Task description » Exact duplicates of all entries are needed.

Materials provided »
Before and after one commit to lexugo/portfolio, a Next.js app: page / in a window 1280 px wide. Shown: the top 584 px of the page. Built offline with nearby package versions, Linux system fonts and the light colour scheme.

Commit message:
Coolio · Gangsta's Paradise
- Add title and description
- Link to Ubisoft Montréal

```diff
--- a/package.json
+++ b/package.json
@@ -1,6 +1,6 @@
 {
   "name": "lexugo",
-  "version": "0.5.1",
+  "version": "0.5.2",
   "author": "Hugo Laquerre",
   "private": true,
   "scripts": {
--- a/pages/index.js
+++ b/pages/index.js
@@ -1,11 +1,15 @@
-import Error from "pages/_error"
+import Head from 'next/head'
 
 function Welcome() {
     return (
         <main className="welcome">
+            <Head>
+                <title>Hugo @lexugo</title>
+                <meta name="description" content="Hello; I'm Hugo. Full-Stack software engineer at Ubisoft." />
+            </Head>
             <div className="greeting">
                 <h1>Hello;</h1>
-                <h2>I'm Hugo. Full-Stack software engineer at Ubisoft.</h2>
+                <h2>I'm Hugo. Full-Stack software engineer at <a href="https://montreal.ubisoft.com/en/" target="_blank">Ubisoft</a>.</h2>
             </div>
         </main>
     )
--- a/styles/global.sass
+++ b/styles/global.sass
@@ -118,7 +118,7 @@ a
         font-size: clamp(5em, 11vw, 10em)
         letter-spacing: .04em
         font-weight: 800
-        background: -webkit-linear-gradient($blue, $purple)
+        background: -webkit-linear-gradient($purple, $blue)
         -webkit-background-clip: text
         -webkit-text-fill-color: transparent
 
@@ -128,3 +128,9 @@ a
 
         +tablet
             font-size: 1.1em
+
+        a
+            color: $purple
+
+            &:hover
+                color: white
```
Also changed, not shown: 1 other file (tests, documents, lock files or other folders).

Written response »
Before and after one commit to lexugo/portfolio, a Next.js app: page / in a window 1280 px wide. Shown: the top 584 px of the page. Built offline with nearby package versions, Linux system fonts and the light colour scheme.

Commit message:
Coolio · Gangsta's Paradise
- Add title and description
- Link to Ubisoft Montréal

```diff
--- a/package.json
+++ b/package.json
@@ -1,6 +1,6 @@
 {
   "name": "lexugo",
-  "version": "0.5.1",
+  "version": "0.5.2",
   "author": "Hugo Laquerre",
   "private": true,
   "scripts": {
--- a/pages/index.js
+++ b/pages/index.js
@@ -1,11 +1,15 @@
-import Error from "pages/_error"
+import Head from 'next/head'
 
 function Welcome() {
     return (
         <main className="welcome">
+            <Head>
+                <title>Hugo @lexugo</title>
+                <meta name="description" content="Hello; I'm Hugo. Full-Stack software engineer at Ubisoft." />
+            </Head>
             <div className="greeting">
                 <h1>Hello;</h1>
-                <h2>I'm Hugo. Full-Stack software engineer at Ubisoft.</h2>
+                <h2>I'm Hugo. Full-Stack software engineer at <a href="https://montreal.ubisoft.com/en/" target="_blank">Ubisoft</a>.</h2>
             </div>
         </main>
     )
--- a/styles/global.sass
+++ b/styles/global.sass
@@ -118,7 +118,7 @@ a
         font-size: clamp(5em, 11vw, 10em)
         letter-spacing: .04em
         font-weight: 800
-        background: -webkit-linear-gradient($blue, $purple)
+        background: -webkit-linear-gradient($purple, $blue)
         -webkit-background-clip: text
         -webkit-text-fill-color: transparent
 
@@ -128,3 +128,9 @@ a
 
         +tablet
             font-size: 1.1em
+
+        a
+            color: $purple
+
+            &:hover
+                color: white
```
Also changed, not shown: 1 other file (tests, documents, lock files or other folders).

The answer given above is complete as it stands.